Record extracts section start

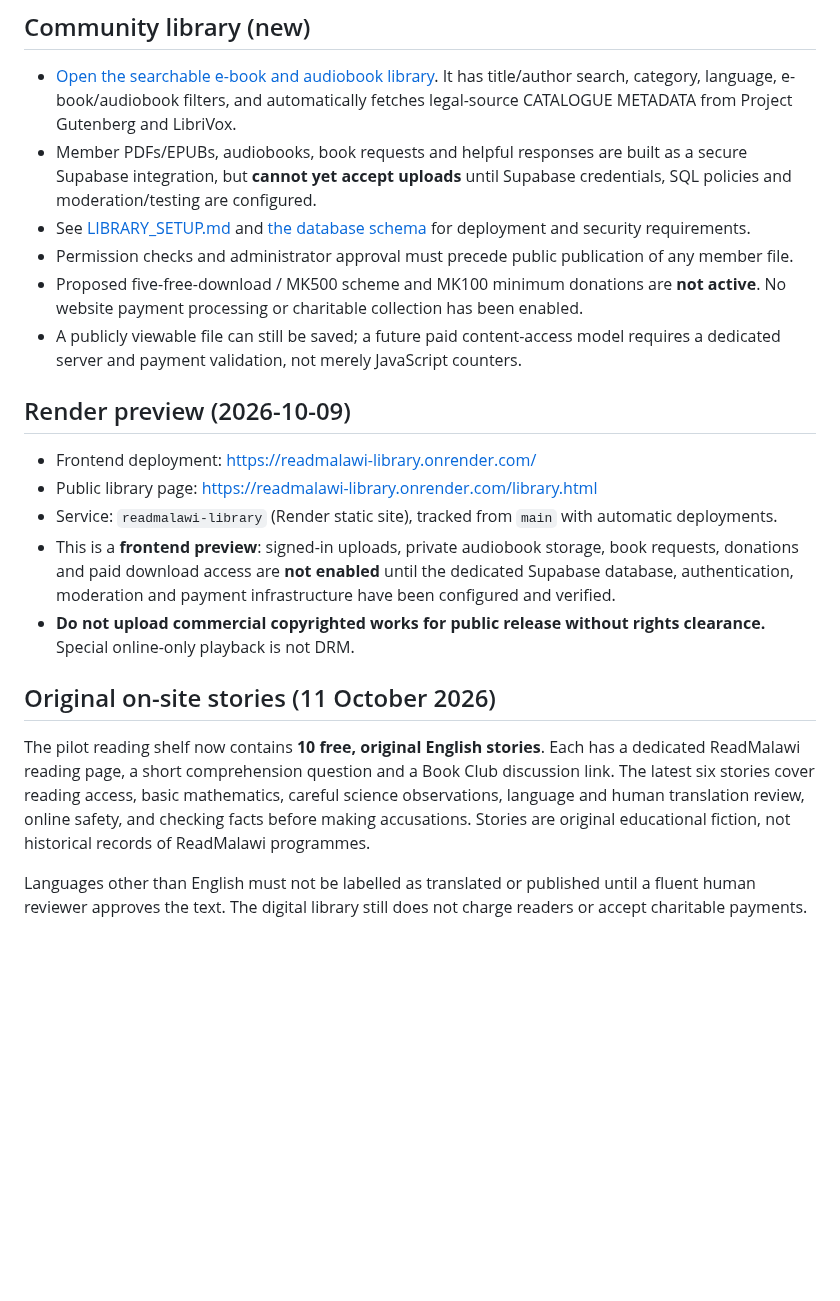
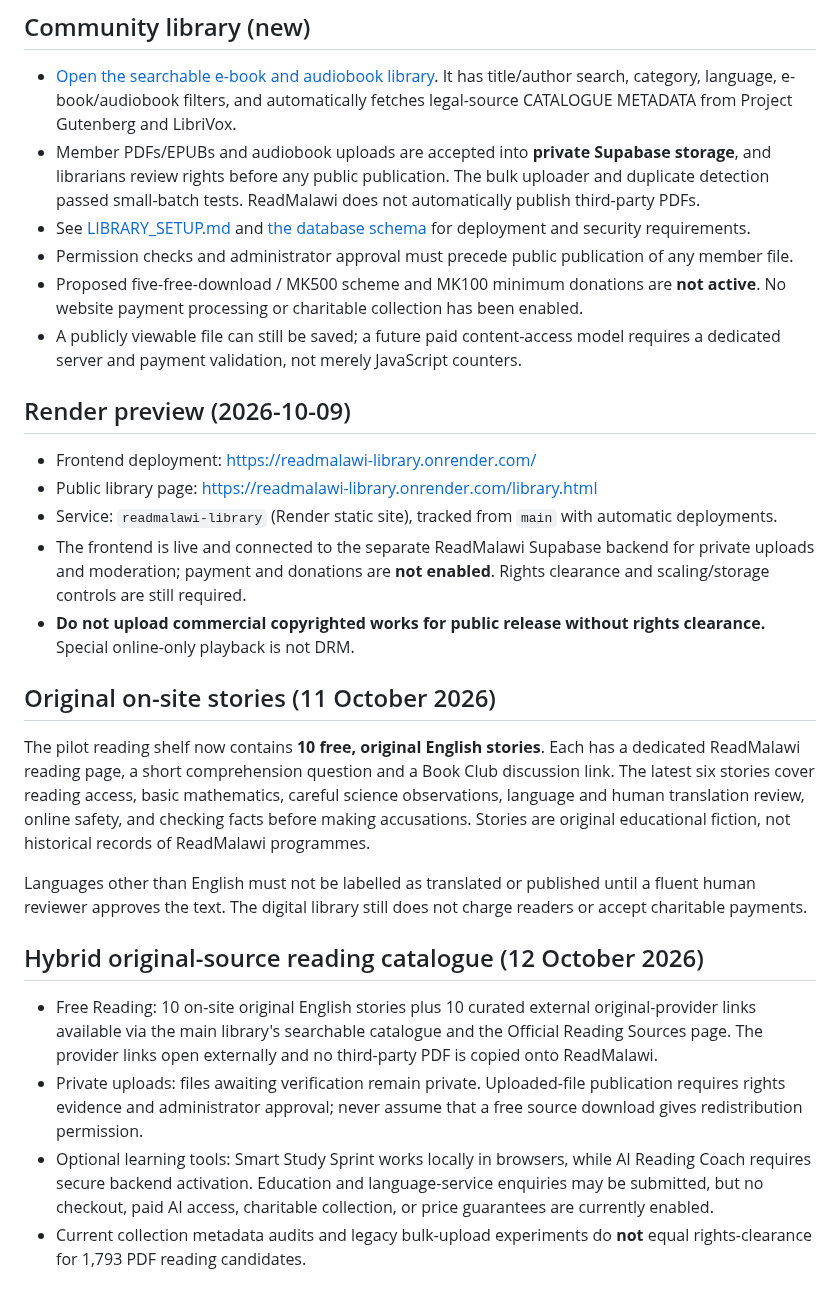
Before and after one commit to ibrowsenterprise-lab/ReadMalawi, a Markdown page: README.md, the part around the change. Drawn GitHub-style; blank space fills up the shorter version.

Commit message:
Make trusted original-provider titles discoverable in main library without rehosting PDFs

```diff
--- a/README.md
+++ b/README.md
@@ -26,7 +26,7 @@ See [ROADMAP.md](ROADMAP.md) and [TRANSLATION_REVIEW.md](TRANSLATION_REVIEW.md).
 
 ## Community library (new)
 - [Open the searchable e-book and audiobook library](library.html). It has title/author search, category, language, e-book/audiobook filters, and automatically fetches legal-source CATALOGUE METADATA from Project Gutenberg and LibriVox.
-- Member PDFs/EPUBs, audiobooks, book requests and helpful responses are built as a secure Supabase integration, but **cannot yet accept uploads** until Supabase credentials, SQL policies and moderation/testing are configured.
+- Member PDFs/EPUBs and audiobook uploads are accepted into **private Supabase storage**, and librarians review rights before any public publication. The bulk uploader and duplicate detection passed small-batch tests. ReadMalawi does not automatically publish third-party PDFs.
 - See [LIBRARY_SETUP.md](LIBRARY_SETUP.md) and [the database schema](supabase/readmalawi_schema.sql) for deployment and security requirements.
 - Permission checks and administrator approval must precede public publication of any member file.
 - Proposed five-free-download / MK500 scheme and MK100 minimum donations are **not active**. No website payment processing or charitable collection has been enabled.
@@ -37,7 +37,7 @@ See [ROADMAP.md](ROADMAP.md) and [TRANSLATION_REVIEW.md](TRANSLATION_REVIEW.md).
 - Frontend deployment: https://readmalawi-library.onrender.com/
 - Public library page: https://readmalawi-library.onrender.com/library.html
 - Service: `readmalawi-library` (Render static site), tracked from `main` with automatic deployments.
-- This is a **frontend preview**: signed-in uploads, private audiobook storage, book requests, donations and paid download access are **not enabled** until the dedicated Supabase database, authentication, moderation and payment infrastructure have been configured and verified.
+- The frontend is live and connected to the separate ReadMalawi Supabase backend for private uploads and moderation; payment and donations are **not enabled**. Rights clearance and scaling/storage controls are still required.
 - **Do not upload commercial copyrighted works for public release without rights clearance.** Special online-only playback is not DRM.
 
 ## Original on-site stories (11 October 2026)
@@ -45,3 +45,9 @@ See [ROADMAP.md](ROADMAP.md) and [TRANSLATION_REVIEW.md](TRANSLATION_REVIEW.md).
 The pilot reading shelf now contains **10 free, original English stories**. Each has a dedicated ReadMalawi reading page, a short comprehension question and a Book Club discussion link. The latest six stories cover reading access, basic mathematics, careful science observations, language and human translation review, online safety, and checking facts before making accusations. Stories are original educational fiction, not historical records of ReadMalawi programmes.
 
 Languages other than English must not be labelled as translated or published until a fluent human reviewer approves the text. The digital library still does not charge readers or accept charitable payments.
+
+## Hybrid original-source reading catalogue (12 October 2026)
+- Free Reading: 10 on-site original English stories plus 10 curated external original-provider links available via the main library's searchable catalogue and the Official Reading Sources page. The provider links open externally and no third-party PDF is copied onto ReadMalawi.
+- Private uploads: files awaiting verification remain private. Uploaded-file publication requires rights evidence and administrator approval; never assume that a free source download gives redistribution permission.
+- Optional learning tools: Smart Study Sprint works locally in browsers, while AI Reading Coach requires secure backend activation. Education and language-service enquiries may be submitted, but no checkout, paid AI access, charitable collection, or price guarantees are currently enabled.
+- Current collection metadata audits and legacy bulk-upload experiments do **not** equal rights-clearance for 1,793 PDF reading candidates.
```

Record extracts section end

* [Task directions] In the entries above, find each line with the word "backend" and show it.

* [Written reply]
+- The frontend is live and connected to the separate ReadMalawi Supabase backend for private uploads and moderation; payment and donations are **not enabled**. Rights clearance and scaling/storage controls are still required.
+- Optional learning tools: Smart Study Sprint works locally in browsers, while AI Reading Coach requires secure backend activation. Education and language-service enquiries may be submitted, but no checkout, paid AI access, charitable collection, or price guarantees are currently enabled.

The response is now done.